SGX noted feedback from market professionals that the Non-referral Process has contributed significantly towards lengthening the review timeline for listing applications impacted the time- to-market for listing applicants, which in turn affected the competitiveness of SGX as a listing venue.
To address the feedback, SGX proposed revising the current Non-referral Process to benefit from LAC's advice while enhancing time to market. Information on listing applications which SGX has assessed to be non-referrals will still be provided to the LAC regularly after the grant of the eligibility to list. Such information will also be provided to the SGX RegCo Board, which may also ask that the matter be referred to the LAC for its advice. This approach will significantly reduce the time to market and uncertainty for listing applicants to maintain SGX's competitiveness as a listing venue while allowing SGX to continue tapping into industry experience and knowledge. Should the LAC form a view that a particular matter should have been referred for the LAC's deliberation under the Mainboard Rules, the intention is to apply the LAC's advice for future similar matters on a prospective basis. In this way, any advice or view rendered on a non-referral listing application would not affect the existing case for which the eligibility to list has been granted.

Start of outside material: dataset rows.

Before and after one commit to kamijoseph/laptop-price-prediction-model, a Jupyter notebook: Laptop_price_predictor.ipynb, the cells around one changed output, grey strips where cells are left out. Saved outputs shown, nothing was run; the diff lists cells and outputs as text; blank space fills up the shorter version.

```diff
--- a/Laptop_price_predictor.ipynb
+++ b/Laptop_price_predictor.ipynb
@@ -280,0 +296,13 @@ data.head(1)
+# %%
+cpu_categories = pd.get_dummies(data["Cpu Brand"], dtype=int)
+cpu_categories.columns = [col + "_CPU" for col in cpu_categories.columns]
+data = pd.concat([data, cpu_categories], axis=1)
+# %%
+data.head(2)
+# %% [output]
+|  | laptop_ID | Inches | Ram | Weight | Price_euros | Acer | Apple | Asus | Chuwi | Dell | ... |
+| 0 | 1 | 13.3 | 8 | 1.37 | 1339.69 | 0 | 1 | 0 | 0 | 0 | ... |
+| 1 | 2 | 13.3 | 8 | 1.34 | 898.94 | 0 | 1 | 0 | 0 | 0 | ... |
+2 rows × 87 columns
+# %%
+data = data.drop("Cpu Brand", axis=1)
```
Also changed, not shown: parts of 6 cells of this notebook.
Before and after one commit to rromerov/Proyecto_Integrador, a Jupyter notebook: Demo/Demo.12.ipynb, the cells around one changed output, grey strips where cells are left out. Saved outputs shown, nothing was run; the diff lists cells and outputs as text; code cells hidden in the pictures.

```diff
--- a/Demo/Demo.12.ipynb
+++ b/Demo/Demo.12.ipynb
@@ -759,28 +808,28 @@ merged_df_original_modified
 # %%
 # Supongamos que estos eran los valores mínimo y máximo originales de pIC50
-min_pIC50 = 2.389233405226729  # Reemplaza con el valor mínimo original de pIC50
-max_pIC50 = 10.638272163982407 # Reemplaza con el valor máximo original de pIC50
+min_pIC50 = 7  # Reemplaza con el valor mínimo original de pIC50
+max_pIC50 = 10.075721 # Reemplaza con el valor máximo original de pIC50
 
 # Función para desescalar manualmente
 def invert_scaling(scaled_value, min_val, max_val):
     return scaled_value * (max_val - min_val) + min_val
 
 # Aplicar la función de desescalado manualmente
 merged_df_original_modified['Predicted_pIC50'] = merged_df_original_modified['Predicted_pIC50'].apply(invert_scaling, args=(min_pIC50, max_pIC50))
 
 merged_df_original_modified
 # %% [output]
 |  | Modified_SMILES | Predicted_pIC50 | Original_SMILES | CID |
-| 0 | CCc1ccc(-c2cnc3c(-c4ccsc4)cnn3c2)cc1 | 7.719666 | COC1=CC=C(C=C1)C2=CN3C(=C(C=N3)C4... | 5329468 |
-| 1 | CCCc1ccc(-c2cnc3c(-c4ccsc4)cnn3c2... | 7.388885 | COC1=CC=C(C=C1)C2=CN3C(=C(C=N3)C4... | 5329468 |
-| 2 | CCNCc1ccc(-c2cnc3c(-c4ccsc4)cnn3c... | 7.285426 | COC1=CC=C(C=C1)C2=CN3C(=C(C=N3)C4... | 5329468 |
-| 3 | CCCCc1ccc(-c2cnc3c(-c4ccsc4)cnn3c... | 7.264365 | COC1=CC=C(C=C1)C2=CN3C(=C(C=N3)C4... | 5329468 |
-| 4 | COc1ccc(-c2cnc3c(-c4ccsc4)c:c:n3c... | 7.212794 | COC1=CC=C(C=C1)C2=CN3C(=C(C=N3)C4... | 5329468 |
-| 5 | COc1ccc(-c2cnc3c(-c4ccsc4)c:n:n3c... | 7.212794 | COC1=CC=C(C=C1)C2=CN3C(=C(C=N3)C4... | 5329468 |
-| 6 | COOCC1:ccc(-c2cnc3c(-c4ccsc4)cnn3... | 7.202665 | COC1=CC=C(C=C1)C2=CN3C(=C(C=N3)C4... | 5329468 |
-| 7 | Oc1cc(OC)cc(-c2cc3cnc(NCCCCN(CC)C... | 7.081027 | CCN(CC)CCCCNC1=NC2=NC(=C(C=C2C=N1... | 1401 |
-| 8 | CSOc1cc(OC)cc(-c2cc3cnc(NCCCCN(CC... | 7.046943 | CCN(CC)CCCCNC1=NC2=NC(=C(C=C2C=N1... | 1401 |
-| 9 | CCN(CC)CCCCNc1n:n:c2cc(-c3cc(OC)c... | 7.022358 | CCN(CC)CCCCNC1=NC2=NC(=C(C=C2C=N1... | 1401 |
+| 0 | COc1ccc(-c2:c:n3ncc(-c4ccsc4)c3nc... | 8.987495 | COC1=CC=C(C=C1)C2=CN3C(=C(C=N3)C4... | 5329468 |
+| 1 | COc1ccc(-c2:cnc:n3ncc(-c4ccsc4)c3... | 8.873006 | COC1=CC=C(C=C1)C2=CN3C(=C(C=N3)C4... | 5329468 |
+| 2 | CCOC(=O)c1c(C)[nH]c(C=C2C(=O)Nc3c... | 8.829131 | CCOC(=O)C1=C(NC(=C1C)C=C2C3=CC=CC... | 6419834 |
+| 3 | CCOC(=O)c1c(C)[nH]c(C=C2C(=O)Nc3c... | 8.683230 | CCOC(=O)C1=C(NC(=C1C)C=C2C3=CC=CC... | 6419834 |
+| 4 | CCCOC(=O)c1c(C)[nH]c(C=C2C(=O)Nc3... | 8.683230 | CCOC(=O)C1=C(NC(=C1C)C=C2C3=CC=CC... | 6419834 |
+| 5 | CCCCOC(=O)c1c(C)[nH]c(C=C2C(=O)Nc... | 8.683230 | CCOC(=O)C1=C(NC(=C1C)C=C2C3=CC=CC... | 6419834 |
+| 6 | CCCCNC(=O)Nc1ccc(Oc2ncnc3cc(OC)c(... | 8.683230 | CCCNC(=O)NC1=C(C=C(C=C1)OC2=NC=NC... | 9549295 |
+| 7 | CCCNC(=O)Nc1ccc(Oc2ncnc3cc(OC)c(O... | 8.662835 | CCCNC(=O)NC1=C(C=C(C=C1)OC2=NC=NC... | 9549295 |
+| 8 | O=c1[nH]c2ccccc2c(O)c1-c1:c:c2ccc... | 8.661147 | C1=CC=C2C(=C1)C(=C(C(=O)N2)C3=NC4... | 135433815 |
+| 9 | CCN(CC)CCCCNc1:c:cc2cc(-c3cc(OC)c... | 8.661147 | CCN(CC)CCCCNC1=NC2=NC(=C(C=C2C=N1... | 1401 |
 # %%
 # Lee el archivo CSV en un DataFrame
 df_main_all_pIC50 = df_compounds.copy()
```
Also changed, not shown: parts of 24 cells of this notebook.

The public consultation for this consultation paper will close on 28 December 2018. Subject to the feedback received, it is anticipated that the amendments to the Mainboard Rules will take effect in the first quarter of 2019.
The above discussion is intended only to be a summary of the key amendments affecting publicly- listed companies and prospective issuers, as well as the key proposed amendments to the Listing Manual as at the date of this Article. For more information, please refer to the full text of the 2018 Code, the accompanying Practice Guidance, the Listing Manual, the SFR and the consultation papers issued by SGX.
For further information, please contact:
Marcus Chow, Partner, Bird & Bird